[PROBLEM TO SOLVE] A single number is the answer here: the count of lines in the data below that include the word "SalePrice".

****

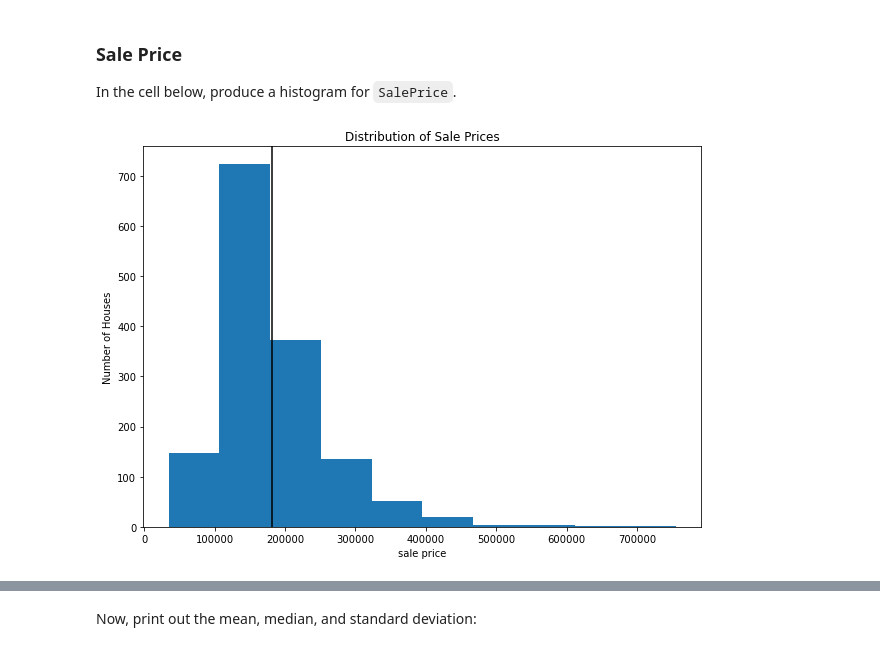
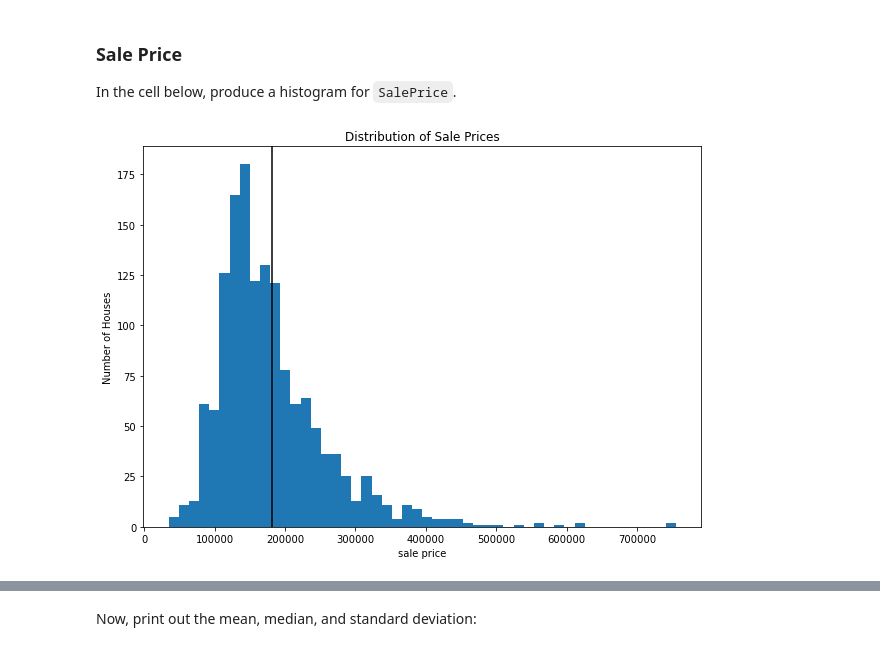
Before and after one commit to Muramati/dsc-pandas-eda-lab, a Jupyter notebook: index.ipynb, the cells around one changed output, grey strips where cells are left out. Cells and saved outputs as stored; diff of their text form; code cells hidden in the pictures.

```diff
--- a/index.ipynb
+++ b/index.ipynb
@@ -166,10 +166,10 @@ Each histogram should have appropriate title and axes labels, as well as a black
 In the cell below, produce a histogram for `SalePrice`.
 # %%
 # Your code here
-ax = df['SalePrice'].plot.hist(title ="Distribution of Sale Prices",figsize=(10,7))
+ax = df['SalePrice'].plot.hist(title ="Distribution of Sale Prices",figsize=(10,7), bins = 50)
 mean = df['SalePrice'].mean()
 ax.set_xlabel('sale price')
 ax.axvline(mean, color="black")
 ax.set_ylabel('Number of Houses');
 # %% [output]
-[figure, old version]
+[figure, new version]
```
Also changed, not shown: parts of 15 cells of this notebook.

****

[RESPONSE TO THIS EXERCISE] 4